  • SOC 3 is different from SOC 1 and SOC 2 in that it’s a public-facing and somewhat stripped-down version of a SOC 2 report. Compared with the other SOC levels, SOC 3’s primary use case is less about regulatory compliance and more about demonstrating to the general public that an organization is a responsible services provider.

What Is SOC 2 Type 1 Used For?

SOC 2 Type 1 certification assesses the design and implementation of a SaaS provider's controls at a specific point in time. It evaluates whether the controls are suitably designed to meet the specified criteria.

Unlike SOC 2 Type 2, which involves testing the effectiveness of controls over a period of time, Type 1 reports provide a snapshot of controls at a given moment.

What Does a SOC 2 Type 1 Report Contain?

Generally, typical SOC 2 Type 1 report example will contain either four or five sections:

  1. Management assertion, in which the organization gives a holistic overview of their product and services, and (more importantly) details like their IT infrastructure and systems, team structure and roles, access controls, and risk management protocols.

  2. Independent audit, which is completed by a third-party and determines whether the organization’s controls are considered unqualified, qualified, or adverse.

  3. System description, which is written by an organization’s own management team before it’s reviewed by the auditor or auditing committee. It includes details like the company background, service commitments, system features and boundaries, incident history, and more.

  4. Controls description and test results, in which the auditor describes and supports their opinions (based on their review of the system description, as detailed above). Individual controls are tested in order to determine their effectiveness.

In certain cases, there may be a fifth element of a SOC 2 Type 1 report, in which management has an opportunity to respond to specific points in the auditor’s assessment.

Where Can I See a SOC 2 Type 1 Report Example?

The AICPA provides a template/layout you can use when creating your own reports, or to better understand the components of these reports.
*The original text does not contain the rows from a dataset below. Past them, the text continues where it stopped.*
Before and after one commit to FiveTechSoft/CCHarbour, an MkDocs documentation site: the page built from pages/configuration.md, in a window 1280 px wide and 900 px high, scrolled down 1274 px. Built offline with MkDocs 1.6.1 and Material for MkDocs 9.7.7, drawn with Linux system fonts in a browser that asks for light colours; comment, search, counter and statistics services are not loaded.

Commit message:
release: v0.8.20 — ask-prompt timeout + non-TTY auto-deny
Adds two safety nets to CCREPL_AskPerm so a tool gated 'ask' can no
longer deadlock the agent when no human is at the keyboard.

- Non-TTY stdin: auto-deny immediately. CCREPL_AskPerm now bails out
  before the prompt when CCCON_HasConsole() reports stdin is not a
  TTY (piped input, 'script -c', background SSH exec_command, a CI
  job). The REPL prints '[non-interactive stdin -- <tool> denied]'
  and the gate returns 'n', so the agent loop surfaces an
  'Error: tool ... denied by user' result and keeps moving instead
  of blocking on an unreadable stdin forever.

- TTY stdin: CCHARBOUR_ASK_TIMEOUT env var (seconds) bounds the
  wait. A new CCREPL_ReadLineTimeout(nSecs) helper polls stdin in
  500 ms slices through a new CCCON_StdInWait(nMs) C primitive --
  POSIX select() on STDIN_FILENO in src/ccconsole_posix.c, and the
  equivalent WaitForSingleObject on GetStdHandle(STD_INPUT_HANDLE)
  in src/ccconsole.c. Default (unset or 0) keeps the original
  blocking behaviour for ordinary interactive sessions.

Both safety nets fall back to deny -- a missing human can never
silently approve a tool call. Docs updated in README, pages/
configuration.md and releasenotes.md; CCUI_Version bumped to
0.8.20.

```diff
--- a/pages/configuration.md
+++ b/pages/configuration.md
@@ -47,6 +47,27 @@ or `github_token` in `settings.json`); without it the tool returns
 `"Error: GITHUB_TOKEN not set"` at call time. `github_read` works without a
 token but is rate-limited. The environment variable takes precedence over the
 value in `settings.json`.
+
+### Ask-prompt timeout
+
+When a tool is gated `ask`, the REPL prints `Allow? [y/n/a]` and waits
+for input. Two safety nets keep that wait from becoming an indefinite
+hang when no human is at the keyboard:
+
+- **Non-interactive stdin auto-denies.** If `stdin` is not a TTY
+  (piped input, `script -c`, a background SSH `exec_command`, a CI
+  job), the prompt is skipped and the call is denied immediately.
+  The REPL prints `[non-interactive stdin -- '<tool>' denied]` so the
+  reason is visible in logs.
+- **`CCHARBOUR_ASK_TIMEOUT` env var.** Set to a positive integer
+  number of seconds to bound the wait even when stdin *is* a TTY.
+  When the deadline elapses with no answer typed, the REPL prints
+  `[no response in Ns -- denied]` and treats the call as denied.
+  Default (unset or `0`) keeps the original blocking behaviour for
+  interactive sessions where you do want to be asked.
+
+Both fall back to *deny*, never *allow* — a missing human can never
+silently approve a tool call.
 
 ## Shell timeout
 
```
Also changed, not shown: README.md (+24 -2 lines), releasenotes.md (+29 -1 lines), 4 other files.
It can be found here.

How Do I Get SOC 2 Type 1 Certification?

To obtain SOC 2 Type 1 certification, SaaS companies need to engage a qualified auditor who will assess their control environment against the Trust Services Criteria established by the American Institute of CPAs (AICPA). The process involves:

  • Assessing the suitability of control design

  • Providing evidence of implementation

  • Issuing a SOC 2 Type 1 report

For further insights, it's essential to distinguish between SOC 2 Type 1 and Type 2 certifications, as well as understand the contents of a SOC 2 Type 1 report.

Take Your SaaS Security to the Next Level!

At Trava, we understand that embracing compliance standards not only enhances security but also strengthens the reputation and credibility of SaaS providers in an increasingly competitive market. And while we know it can be challenging sometimes, we also know that SOC 2 Type 1 certification is integral for SaaS providers looking to demonstrate their commitment to security and compliance. We’ve designed our versatile platform with these challenges in mind.

For SaaS companies seeking SOC 2 Type 1 certification, partnering with experienced auditors and dedicating resources to the implementation of robust controls is essential.

When you’re ready to embark on your compliance journey, contact us today to learn how we can help you achieve SOC 2 Type 1 certification and elevate your SaaS business to new heights of security and trustworthiness.